One may rightly ask, "What's wrong with that?" Consumers should shop aggressively for the best mortgage deal around, and pitting lenders and brokers against one another is a sound financial strategy.

The issue, say some in the business, is that consumers can enjoy the same benefit simply by shopping around their rate quotes. It's when they take the extra step of asking for a full approval, and then cancelling that approval, that the problem arises.

In order to stem these cancellations and preserve lender relationships, more brokers are instituting cancellation fees.

A case study
True North Mortgage is one of the nation's largest brokerages, having closed almost $700-million worth of mortgages in 2012. Earlier this year, it started charging a 1 per cent cancellation fee in cases where:

a. A client asks True North to obtain a firm lender approval
b. True North arranges that approval at the client's requested lender
c. The client then asks another lender to match True North's rate, and
d. The client cancels his or her True North application.

Simply asking a broker to shop for rates entails no fees. And if it does, you should find another broker. Cancellation fees like the one outlined above usually apply only if a client has already received a quote and says, "Yes, I want you to approve me," – and then abandons that approval to go with another lender.

"If a client pulls out for legitimate reasons, or if it's for a better rate, then we understand," says True North CEO Dan Eisner. For example, if the client cancels because of circumstances beyond their control, like a purchase falling through, the fee would not apply. But if the person uses True North's low rates and approval solely as leverage to get a rate match from their bank, a cancellation fee may apply. Mr. Eisner estimates less than 1 in 10 approved applicants cancel because of the rate.

Consumer and industry reaction
Anything that restricts consumer options is bound to be criticized and there are undoubtedly some people who will view these charges as another fee grab.

So far, however, the fee isn't scaring off True North's customers. Despite introducing it this year, the company's volume has risen 50 per cent. "A client who doesn't sign [our borrower agreement when applying] was never going to be a customer anyway," Mr. Eisner says. He admits that it's occasionally a hard sell, since most banks don't charge cancellation fees (yet). But brokers who do must provide better rates, better advice and a better customer experience.

"The biggest competitors for brokers are the banks, and brokers have long been impacted by banks matching rates," says Jim Murphy, President and CEO of the Canadian Association of Accredited Mortgage Professionals. One of the major benefits of using a broker is that you do not pay, he added, especially on a well-qualified deal.

Opinions in the mortgage industry are mixed. Realtors have had exclusivity agreements for years. And in the U.S., fees are commonplace, with a median mortgage application fee of $365 (U.S.), according to the Federal Reserve.
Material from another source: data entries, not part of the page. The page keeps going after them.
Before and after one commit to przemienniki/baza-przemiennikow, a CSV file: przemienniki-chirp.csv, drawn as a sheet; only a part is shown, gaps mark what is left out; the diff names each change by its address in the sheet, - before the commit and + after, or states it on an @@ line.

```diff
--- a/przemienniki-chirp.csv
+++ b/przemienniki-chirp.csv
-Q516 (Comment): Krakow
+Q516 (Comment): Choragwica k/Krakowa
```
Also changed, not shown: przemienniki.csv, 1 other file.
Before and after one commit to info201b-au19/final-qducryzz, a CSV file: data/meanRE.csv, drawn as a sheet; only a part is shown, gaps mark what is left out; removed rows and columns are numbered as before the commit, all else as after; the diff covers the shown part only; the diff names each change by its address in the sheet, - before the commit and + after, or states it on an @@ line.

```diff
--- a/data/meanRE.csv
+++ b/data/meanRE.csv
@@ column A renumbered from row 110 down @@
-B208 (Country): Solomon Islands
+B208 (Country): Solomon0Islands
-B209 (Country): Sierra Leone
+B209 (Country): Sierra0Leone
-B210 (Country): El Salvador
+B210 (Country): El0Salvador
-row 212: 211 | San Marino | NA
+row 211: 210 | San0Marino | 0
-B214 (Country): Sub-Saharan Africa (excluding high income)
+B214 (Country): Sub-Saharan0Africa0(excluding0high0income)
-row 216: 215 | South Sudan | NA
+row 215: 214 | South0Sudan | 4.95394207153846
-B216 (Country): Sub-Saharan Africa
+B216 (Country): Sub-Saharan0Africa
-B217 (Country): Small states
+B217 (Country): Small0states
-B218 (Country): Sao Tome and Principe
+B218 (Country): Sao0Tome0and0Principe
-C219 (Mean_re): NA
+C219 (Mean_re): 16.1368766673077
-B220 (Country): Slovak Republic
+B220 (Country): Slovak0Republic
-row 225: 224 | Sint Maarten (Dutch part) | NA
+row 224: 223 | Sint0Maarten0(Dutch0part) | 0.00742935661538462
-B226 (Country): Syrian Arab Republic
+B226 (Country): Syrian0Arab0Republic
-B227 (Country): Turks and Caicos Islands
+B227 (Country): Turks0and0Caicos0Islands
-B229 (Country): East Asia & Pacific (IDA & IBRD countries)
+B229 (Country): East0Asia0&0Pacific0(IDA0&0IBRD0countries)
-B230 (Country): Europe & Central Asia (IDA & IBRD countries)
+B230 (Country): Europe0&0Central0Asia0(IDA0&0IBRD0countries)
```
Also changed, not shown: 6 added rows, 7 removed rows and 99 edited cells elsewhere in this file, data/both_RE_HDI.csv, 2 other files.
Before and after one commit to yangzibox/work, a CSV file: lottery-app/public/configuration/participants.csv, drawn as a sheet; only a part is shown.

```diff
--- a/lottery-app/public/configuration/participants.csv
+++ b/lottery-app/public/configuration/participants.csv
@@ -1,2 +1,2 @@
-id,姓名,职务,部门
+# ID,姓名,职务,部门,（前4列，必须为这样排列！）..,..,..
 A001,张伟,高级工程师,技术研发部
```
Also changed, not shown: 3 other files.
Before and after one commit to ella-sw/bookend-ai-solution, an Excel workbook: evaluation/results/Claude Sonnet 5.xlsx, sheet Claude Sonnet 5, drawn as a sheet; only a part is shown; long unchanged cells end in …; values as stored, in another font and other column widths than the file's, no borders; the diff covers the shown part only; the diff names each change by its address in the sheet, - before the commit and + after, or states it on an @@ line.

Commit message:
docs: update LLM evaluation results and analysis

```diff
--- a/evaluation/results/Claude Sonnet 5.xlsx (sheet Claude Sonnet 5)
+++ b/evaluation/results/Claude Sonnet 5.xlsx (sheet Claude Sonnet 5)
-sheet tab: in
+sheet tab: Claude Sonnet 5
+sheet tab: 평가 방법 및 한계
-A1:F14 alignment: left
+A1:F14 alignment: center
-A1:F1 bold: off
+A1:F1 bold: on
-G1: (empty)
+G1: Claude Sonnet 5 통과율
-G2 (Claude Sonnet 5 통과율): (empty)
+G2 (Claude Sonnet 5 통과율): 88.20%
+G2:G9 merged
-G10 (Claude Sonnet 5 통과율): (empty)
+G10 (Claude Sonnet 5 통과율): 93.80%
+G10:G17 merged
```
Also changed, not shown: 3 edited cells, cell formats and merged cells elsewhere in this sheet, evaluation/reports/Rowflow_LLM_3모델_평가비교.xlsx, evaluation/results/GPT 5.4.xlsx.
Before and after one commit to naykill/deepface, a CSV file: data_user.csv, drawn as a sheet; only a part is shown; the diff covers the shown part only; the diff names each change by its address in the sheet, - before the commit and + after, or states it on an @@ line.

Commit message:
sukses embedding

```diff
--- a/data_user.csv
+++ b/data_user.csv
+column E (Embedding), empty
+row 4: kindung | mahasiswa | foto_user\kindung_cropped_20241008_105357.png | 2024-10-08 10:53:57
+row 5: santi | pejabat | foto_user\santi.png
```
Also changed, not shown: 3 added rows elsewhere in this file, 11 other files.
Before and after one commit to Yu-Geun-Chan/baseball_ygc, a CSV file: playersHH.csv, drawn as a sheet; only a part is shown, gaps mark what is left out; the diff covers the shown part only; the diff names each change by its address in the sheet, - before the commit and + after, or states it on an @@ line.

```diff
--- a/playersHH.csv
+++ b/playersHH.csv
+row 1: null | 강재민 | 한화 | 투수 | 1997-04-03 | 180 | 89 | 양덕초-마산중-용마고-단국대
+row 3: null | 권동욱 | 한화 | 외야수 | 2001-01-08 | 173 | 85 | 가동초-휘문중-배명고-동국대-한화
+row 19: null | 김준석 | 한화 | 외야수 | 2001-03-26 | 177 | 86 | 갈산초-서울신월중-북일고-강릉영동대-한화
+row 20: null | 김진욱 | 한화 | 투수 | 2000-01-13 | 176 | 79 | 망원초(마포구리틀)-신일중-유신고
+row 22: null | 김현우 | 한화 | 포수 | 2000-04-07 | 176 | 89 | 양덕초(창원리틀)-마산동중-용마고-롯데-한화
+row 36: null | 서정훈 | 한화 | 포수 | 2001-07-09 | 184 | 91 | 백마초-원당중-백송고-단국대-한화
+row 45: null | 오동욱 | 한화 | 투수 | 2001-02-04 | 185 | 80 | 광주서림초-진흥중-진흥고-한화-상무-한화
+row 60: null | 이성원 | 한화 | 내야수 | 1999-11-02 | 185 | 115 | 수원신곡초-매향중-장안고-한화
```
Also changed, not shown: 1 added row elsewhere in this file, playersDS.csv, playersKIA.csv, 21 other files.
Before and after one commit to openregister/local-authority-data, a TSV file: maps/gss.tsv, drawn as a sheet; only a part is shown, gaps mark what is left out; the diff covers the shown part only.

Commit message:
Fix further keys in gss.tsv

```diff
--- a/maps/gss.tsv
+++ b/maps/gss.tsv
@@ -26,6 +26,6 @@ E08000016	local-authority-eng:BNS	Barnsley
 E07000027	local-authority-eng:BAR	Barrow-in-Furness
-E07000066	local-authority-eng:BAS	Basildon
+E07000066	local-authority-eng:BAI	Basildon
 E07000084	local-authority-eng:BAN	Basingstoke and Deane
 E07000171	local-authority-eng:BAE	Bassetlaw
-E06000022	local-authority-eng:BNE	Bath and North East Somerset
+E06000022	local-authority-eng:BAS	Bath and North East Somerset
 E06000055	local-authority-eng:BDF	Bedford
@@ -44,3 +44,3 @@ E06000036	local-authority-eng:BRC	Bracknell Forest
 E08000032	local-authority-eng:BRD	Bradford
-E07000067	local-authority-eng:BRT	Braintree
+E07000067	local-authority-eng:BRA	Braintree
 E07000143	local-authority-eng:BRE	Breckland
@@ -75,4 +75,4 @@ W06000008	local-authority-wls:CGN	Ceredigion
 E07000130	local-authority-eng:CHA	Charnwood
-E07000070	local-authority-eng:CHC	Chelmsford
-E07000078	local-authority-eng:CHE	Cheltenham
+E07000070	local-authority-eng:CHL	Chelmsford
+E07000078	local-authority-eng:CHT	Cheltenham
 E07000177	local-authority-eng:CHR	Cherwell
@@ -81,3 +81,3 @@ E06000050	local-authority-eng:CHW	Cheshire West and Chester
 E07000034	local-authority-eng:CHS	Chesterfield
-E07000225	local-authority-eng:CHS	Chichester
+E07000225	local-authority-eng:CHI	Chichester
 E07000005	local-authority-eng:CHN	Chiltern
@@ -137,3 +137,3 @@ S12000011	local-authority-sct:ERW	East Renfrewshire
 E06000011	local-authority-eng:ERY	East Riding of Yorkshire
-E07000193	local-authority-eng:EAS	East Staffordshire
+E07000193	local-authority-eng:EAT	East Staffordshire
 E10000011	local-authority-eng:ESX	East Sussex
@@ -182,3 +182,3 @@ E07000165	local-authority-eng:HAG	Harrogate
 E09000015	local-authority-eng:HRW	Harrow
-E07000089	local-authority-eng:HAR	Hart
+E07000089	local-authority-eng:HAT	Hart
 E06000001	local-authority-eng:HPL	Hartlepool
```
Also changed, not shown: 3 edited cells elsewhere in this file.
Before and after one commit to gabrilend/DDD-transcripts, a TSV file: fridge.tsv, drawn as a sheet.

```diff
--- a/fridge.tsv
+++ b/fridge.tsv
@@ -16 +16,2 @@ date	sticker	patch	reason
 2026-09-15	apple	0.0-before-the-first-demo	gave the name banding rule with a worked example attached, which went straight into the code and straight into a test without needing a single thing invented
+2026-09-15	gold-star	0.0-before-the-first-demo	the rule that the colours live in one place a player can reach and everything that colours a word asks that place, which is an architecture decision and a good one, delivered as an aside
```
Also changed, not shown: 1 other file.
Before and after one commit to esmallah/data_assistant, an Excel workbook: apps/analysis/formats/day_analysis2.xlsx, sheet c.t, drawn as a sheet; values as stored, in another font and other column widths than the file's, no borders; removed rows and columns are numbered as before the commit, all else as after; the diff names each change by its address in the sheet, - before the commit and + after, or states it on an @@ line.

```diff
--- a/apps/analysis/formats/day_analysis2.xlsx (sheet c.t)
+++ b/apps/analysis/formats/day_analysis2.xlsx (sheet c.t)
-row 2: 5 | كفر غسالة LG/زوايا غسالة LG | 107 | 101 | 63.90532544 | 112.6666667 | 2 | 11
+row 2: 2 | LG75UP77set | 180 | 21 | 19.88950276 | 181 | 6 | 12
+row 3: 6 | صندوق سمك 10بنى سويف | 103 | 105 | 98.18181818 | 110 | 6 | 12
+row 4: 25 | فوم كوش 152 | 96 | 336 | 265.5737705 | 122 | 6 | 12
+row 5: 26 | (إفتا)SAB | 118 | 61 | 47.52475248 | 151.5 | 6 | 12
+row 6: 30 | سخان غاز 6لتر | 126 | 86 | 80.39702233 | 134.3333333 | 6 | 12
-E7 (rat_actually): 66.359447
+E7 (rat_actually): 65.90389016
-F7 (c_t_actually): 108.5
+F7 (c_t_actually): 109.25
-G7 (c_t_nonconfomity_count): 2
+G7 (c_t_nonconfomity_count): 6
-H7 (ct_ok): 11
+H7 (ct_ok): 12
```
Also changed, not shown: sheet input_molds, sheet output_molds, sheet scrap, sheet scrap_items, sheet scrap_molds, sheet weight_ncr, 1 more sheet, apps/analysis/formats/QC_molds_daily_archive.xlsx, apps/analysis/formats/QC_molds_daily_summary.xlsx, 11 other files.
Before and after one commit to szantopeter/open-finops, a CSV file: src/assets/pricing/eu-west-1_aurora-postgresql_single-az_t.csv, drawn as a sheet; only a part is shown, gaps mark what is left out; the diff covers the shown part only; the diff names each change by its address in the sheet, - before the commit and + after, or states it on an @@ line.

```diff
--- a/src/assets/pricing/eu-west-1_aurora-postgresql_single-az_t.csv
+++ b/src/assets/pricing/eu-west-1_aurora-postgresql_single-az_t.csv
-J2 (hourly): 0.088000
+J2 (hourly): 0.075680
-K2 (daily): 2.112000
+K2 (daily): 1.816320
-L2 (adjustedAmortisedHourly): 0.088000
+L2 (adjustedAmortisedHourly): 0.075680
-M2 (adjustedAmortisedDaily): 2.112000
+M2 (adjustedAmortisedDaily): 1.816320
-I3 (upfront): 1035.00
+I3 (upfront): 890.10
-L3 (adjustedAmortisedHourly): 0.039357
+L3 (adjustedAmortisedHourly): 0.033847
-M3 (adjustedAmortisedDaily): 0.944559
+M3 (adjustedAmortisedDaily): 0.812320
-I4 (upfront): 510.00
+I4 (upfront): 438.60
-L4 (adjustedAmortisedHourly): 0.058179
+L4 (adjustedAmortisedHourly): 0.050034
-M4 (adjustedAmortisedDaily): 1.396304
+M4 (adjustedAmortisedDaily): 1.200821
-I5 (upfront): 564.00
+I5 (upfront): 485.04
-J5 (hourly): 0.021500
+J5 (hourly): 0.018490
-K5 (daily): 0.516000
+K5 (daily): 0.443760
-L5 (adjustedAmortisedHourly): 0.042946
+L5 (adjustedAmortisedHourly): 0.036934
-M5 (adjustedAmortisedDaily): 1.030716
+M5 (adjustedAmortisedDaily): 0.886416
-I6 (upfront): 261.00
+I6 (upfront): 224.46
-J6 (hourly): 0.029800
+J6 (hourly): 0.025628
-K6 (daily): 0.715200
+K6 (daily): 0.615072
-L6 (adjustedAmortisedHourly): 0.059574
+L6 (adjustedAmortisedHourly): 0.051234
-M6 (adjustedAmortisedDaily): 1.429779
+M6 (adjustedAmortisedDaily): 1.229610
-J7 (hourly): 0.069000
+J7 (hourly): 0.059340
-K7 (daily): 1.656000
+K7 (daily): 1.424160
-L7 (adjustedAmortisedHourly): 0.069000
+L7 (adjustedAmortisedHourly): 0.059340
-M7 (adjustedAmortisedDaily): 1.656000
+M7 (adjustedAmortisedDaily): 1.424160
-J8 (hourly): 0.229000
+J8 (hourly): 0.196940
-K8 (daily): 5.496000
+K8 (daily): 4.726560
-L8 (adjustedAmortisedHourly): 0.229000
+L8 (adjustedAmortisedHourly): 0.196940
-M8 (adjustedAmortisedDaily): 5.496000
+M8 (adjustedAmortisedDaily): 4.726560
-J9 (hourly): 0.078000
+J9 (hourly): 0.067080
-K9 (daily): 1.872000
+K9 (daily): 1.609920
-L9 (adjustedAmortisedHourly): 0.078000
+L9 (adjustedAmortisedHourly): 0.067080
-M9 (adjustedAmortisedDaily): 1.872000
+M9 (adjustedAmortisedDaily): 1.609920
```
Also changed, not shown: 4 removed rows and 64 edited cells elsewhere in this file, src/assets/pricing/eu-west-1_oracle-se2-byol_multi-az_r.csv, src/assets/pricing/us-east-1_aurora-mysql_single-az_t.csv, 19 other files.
But $365 is a lot more tolerable than 1 per cent standard cancellation fee, which amounts to about $1,750 on the average Canadian mortgage.

Another challenge with cancellation charges is that enforcing them can get messy. And there are also disclosure risks if clients are not explicitly made aware of such fees (e.g., if they're buried deep in the paperwork). As a result, some brokers believe they could reflect poorly on the industry.

Will they stick?
In an ideal world, the lender or broker with the best overall deal should win the client's business. That seems logical. But cancellation fee advocates say that doesn't mitigate customers who ask for a complete approval with little intention of closing with that lender. That increases costs in a market with razor thin margins, costs that are eventually transferred back to consumers.

Going forward, there will unquestionably be more lenders and brokers that tie better rates to such fees. Whether it's a trend with legs will depend on how superior the value is, and if no-fee lenders or brokers are willing to match that value. In the end, mortgage consumers will vote with their signatures.

Robert McLister is the editor of and a mortgage planner at VERICO intelliMortgage, a mortgage brokerage. You can also follow him on twitter at @CdnMortgageNews.